Would you show every line from the records that holds "onPressed"?

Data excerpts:
_ _ _ _ _ _ _

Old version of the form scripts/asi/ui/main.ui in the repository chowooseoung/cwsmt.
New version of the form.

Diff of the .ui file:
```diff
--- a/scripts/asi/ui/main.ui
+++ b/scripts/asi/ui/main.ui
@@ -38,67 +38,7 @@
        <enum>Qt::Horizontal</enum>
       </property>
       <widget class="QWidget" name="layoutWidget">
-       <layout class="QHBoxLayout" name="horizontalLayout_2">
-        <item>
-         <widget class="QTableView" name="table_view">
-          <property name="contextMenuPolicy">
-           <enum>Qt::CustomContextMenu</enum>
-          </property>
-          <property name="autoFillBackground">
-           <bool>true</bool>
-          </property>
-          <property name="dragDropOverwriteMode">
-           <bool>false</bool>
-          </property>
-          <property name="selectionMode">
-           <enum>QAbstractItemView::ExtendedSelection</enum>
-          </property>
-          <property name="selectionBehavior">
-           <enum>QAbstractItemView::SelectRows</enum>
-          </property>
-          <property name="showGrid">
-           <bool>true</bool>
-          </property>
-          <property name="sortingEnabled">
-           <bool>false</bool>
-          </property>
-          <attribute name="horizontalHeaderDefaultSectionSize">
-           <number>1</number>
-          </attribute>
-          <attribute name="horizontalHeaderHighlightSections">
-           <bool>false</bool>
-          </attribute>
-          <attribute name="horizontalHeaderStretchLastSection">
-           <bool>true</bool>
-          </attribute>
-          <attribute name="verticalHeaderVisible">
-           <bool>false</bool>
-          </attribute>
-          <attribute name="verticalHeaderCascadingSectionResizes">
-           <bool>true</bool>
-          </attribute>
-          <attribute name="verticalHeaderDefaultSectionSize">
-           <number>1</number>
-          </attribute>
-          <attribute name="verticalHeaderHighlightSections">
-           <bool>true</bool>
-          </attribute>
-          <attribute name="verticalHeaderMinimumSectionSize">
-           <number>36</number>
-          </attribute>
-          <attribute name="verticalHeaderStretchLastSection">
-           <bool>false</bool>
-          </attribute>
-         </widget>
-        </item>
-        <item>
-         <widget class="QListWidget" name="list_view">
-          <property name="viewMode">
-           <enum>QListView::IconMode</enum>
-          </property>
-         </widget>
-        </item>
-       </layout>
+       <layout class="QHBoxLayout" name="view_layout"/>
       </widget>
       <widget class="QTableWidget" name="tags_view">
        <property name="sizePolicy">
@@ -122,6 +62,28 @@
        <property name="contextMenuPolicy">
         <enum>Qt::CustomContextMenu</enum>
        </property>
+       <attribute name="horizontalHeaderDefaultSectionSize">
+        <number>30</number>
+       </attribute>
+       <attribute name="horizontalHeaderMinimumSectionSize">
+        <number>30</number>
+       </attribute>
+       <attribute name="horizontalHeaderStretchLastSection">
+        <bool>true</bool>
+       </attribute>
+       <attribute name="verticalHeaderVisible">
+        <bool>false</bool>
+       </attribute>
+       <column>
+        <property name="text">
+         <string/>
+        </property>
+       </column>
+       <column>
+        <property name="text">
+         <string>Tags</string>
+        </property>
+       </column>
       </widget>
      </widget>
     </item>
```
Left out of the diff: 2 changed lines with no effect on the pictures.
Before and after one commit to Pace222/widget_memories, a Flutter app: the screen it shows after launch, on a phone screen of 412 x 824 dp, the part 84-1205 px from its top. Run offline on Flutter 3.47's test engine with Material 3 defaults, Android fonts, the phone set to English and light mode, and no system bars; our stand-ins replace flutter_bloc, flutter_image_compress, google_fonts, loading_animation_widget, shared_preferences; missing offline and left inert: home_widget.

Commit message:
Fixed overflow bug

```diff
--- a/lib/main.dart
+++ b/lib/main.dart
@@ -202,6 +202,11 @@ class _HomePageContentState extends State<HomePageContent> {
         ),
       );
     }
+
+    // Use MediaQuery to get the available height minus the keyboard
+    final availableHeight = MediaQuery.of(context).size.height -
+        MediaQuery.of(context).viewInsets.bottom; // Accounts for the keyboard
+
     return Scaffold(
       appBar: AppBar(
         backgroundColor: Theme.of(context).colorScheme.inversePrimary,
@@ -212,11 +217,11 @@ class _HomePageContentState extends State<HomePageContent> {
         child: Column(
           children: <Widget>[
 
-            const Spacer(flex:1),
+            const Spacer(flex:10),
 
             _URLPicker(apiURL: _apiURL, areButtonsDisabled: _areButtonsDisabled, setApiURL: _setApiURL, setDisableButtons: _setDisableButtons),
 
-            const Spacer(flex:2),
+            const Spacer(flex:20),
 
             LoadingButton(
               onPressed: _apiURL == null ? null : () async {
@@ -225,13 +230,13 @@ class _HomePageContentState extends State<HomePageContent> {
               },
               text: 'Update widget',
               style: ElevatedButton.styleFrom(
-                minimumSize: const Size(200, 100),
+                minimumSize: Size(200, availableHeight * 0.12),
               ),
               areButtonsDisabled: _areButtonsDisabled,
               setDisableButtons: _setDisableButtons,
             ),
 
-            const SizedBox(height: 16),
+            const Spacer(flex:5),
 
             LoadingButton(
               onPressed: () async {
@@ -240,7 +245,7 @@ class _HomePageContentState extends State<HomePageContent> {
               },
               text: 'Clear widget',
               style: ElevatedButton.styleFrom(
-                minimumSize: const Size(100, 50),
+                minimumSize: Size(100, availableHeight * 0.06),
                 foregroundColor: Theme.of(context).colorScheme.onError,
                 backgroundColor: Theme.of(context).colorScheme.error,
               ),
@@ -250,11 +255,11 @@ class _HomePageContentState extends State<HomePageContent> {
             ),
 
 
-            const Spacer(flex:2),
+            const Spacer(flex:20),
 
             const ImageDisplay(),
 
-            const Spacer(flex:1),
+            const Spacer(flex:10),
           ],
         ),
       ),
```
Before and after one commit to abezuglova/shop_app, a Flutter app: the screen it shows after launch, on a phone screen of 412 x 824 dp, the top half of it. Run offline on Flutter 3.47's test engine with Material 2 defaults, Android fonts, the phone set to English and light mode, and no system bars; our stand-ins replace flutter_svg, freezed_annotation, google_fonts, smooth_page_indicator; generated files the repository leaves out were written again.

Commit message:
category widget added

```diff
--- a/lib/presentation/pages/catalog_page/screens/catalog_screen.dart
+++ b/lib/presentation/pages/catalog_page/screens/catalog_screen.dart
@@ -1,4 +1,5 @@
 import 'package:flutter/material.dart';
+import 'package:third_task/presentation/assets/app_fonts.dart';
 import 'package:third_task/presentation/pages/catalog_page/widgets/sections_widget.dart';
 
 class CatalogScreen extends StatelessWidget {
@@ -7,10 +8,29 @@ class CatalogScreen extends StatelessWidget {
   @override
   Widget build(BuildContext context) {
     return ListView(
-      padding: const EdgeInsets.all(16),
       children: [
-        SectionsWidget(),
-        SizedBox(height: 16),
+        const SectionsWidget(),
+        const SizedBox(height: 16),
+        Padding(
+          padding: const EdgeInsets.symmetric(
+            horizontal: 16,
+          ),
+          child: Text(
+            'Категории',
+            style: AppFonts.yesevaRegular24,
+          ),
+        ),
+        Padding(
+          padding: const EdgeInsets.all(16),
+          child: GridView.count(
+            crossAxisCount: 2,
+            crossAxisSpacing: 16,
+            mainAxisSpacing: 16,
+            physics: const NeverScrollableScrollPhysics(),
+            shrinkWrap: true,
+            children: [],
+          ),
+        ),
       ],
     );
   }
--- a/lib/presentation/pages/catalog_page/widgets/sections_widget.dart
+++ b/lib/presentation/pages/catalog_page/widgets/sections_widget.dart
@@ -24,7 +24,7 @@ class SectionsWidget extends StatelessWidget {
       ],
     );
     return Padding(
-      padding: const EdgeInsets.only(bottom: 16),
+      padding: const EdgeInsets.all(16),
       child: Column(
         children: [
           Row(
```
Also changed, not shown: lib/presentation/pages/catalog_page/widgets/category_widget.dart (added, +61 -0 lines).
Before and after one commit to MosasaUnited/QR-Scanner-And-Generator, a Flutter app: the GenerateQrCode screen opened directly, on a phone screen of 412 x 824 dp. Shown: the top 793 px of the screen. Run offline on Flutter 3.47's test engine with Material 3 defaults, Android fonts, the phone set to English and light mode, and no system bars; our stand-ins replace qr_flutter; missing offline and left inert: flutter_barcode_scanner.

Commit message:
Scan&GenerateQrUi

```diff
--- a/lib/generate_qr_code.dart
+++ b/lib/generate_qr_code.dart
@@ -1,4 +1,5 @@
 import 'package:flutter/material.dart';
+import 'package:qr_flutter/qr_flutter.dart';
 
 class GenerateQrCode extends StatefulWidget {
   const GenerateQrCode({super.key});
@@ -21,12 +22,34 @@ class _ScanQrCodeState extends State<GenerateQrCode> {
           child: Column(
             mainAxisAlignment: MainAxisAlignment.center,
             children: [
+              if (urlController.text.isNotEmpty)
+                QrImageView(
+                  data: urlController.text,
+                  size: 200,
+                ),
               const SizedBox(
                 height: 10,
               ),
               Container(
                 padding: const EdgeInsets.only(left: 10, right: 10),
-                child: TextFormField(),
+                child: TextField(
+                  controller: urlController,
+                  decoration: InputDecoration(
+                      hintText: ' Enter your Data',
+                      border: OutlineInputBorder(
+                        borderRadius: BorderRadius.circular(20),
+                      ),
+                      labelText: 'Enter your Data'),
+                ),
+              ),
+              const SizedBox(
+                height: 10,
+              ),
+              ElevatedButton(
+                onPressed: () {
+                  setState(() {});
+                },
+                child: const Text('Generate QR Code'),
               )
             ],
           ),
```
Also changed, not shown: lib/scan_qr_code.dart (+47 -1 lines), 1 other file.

_ _ _ _ _ _ _

• [Output]:
               onPressed: _apiURL == null ? null : () async {
               onPressed: () async {
+                onPressed: () {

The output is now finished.